I write wherever I can get it done. When I was first working on Neurogarden, I was writing in my head on my walk to my work office on 60th St. near Columbus Circle in New York. I would spend the thirty minutes dodging traffic from the East side to the West side traversing Manhattan talking to myself and figuring out what my next scene would be, then would sit at my desk knocking it out before everybody else started filing into the office for the work day.

Now, in the days of Coronavirus, I write at home in my one bedroom apartment in what I like to call my home office/living room/dining room/home theater/yoga studio. It isn’t optimal, but I put in my Air Pods, turn up some music that feels right for the scene, and get to work.


AUTHOR Bio and Links:

Ever since reading Douglas Adams back in my formative years, I have had an interesting relationship with humor, science fiction, and technology. My first computer was a TI-99/4A, so yeah, I’m old, but only until scientists have cracked the code on transplanting our brains into shiny new vessels.

My body may be showing signs of wear, but I’m keeping my brain tight.

When I am not dreaming of far off worlds and writing, I am living a semi-normal life working in New York City, and watching movies with my wife and her spastic cat, Moss.

Relevant Links:
Web site:

Amazon Buy Link:



The author will award a $50 Amazon/BN GC to one randomly drawn commenter via rafflecopter.

a Rafflecopter giveaway


  1. Good evening, Bryon! In response to your response from yesterday, it would be awesome to see a romantic sci-fi collaboration from you and your wife, the Rissa Kerguelen trilogy by F.M. Busby was epic!I hope that you can talk her into it. I'm a huge sci-fi fan from way back, a Trekkie of course, I love everything sci-fi from books to TV and films. Some of my favorites include The Expanse series both books and show. I loved Ursula's books when I was young and Clive is an excellent choice as well.
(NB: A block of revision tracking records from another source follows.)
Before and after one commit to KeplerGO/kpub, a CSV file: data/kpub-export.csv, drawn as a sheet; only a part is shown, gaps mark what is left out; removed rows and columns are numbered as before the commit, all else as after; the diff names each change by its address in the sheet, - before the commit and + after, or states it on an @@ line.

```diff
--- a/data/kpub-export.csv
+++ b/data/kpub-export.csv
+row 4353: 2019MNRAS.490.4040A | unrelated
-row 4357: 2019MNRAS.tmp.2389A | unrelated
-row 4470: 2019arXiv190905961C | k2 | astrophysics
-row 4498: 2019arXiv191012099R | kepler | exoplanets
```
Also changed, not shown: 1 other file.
Dream big I always say.

  2. Thanks for sharing your great  book and for the giveaway too.

  3. Love that cover! Thanks for sharing!


Get carried away with love!